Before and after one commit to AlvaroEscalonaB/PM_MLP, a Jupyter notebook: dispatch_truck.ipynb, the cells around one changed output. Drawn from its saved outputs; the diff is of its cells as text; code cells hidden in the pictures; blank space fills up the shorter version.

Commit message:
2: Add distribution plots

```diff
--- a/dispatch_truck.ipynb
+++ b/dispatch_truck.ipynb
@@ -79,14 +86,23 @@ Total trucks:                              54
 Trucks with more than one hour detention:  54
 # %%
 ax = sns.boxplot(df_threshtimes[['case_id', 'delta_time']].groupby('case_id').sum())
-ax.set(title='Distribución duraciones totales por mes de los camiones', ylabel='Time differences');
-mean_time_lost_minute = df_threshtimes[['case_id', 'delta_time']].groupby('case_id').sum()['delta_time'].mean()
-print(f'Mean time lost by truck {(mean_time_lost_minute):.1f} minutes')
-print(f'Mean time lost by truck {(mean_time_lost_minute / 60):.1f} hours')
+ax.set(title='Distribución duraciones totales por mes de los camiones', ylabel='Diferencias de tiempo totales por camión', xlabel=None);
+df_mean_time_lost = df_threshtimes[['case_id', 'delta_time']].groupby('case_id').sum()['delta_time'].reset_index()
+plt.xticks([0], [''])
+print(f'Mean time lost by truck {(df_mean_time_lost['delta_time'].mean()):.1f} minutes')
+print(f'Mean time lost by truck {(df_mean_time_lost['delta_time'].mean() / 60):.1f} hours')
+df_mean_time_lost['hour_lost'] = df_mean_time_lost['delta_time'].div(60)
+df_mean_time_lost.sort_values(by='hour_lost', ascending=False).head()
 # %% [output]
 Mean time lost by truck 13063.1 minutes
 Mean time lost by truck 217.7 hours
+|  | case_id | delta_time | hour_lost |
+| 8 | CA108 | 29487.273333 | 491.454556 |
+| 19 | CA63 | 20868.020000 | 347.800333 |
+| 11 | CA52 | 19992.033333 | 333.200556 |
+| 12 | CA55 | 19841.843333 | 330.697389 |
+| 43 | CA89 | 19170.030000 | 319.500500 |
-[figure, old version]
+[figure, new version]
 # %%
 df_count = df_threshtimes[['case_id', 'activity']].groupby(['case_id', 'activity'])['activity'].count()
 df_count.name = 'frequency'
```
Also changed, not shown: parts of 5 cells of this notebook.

...

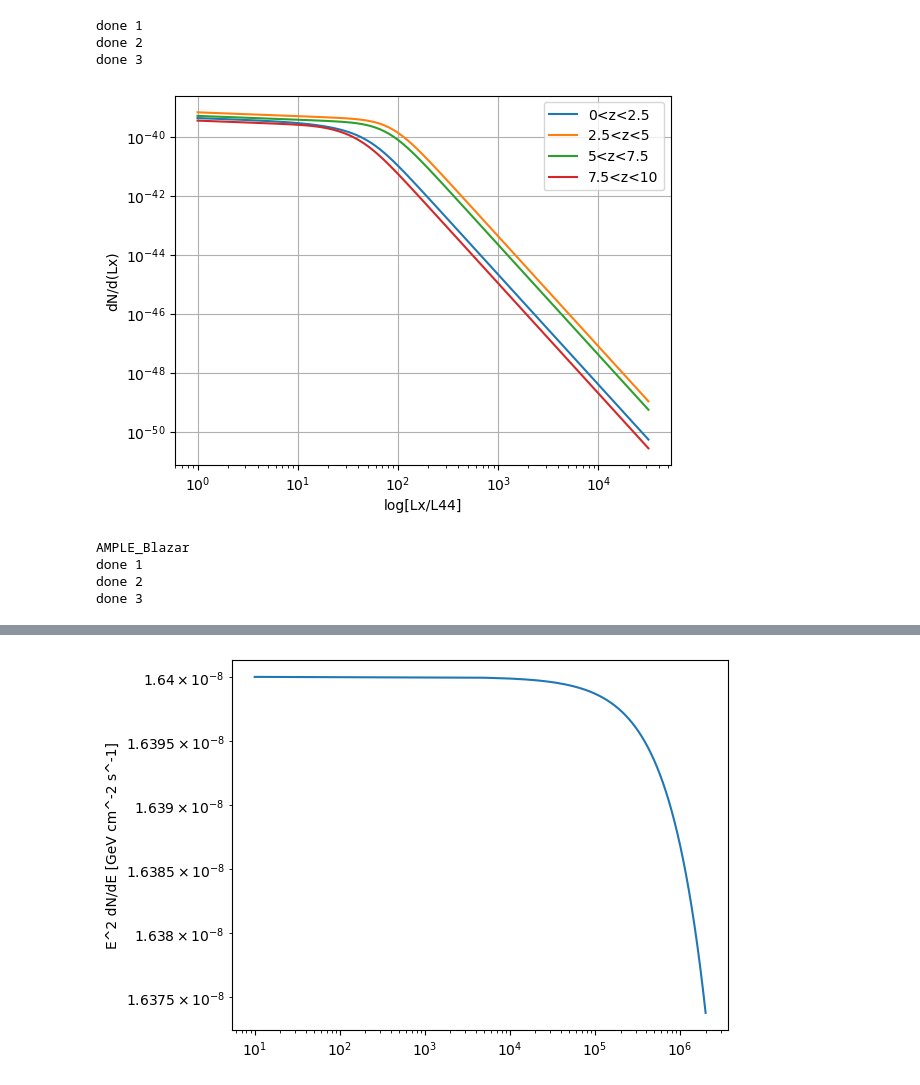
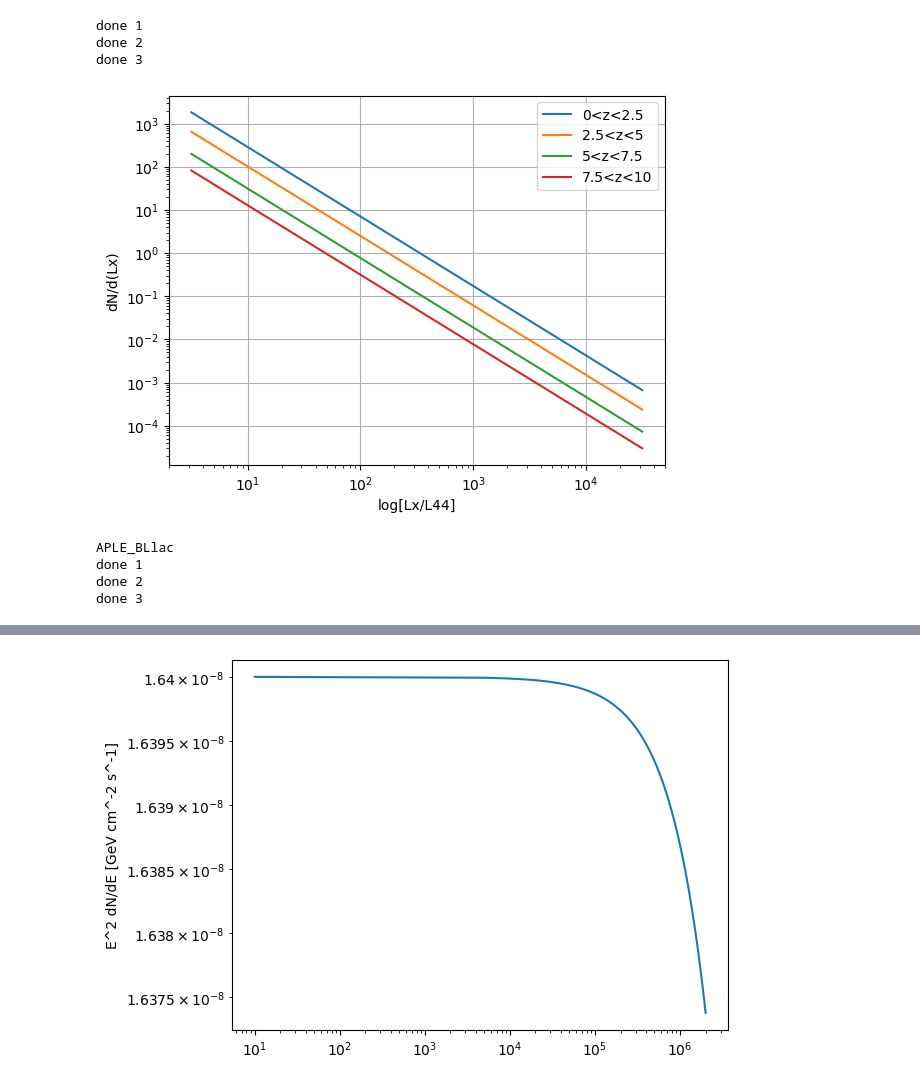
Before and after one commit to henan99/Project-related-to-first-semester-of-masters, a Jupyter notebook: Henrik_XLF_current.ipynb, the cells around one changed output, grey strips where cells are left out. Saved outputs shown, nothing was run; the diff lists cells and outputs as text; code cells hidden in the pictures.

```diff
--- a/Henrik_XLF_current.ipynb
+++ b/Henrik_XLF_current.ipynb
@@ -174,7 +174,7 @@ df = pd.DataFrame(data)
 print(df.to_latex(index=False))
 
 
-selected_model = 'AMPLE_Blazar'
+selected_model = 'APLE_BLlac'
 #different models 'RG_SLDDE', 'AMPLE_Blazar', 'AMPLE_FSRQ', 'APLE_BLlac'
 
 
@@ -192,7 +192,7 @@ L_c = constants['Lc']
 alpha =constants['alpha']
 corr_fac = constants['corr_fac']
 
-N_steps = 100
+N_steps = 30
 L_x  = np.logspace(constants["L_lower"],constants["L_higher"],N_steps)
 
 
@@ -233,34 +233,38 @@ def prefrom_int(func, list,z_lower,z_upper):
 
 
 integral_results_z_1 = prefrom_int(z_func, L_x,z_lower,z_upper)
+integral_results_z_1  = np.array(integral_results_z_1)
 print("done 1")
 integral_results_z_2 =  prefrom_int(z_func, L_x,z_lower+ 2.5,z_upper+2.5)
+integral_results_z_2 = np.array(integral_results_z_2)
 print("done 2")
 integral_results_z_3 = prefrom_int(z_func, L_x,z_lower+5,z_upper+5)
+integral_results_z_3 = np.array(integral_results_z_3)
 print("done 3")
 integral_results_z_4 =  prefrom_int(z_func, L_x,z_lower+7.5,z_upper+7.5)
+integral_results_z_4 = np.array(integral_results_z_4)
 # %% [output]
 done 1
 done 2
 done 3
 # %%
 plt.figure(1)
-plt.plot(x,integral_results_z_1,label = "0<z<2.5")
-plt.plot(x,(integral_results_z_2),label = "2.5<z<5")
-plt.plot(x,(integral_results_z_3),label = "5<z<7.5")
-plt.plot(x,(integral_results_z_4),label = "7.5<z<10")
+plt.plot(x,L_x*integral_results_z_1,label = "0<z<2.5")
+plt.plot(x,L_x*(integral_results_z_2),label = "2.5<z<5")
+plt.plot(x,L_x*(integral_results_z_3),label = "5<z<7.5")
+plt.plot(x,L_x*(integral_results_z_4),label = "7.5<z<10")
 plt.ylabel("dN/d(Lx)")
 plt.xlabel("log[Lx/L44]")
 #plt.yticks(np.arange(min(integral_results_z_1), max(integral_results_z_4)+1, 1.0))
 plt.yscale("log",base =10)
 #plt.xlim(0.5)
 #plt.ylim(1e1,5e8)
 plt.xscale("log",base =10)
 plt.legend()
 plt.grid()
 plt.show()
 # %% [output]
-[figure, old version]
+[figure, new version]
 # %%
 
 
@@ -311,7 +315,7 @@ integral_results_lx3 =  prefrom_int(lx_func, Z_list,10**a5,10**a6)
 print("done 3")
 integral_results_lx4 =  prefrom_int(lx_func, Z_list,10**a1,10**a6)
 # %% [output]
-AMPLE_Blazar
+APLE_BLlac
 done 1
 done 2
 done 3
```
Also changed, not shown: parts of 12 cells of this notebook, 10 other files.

--

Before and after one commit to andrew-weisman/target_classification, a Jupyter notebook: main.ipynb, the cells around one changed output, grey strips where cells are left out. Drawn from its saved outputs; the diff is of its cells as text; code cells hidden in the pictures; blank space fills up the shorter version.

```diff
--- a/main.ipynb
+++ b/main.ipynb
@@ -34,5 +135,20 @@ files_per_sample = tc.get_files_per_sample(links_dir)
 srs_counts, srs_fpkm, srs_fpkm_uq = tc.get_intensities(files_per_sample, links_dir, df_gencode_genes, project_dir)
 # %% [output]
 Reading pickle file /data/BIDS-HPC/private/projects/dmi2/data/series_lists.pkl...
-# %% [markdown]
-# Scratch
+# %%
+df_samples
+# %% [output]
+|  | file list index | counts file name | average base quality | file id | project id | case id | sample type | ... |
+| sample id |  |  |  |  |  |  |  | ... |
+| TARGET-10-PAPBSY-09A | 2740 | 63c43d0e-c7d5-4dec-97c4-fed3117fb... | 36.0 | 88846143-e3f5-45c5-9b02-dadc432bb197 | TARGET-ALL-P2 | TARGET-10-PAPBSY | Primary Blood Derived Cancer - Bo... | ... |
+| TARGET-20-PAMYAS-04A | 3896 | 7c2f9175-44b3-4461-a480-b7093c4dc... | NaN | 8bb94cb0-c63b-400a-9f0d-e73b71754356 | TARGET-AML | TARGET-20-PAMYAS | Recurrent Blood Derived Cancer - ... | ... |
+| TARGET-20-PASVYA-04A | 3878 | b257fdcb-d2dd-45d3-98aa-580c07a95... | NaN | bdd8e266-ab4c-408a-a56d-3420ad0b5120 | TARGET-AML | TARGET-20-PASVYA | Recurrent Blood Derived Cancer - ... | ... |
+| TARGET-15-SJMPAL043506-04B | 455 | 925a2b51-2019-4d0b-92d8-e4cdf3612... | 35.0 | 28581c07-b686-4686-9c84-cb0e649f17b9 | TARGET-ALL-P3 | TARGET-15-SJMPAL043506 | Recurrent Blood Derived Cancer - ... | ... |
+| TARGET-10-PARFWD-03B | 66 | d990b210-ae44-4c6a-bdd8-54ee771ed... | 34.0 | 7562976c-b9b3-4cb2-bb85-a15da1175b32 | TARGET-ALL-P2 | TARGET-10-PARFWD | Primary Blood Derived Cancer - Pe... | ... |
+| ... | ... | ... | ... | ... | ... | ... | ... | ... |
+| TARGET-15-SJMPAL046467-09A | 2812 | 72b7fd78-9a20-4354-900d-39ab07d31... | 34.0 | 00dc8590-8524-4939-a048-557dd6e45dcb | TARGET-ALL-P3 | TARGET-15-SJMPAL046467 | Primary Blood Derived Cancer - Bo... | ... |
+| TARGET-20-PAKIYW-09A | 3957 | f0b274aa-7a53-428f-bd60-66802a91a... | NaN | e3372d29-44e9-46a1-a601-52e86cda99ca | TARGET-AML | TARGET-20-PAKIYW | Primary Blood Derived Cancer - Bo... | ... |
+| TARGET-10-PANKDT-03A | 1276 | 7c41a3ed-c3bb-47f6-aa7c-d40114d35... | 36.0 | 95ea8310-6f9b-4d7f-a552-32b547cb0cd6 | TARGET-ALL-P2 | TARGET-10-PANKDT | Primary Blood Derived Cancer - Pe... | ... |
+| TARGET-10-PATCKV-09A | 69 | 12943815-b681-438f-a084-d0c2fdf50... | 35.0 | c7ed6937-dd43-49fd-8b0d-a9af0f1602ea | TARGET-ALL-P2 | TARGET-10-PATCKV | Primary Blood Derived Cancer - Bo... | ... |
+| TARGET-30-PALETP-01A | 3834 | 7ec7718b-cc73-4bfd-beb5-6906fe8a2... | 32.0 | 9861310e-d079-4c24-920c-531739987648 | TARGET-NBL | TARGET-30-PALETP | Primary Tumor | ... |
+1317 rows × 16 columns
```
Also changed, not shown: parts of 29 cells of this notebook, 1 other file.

- _EXERCISE OBJECTIVE_
Using the entries above, copy out all lines that contain the string "minutes".

- _ANSWER BOX_
-print(f'Mean time lost by truck {(mean_time_lost_minute):.1f} minutes')
+print(f'Mean time lost by truck {(df_mean_time_lost['delta_time'].mean()):.1f} minutes')
 Mean time lost by truck 13063.1 minutes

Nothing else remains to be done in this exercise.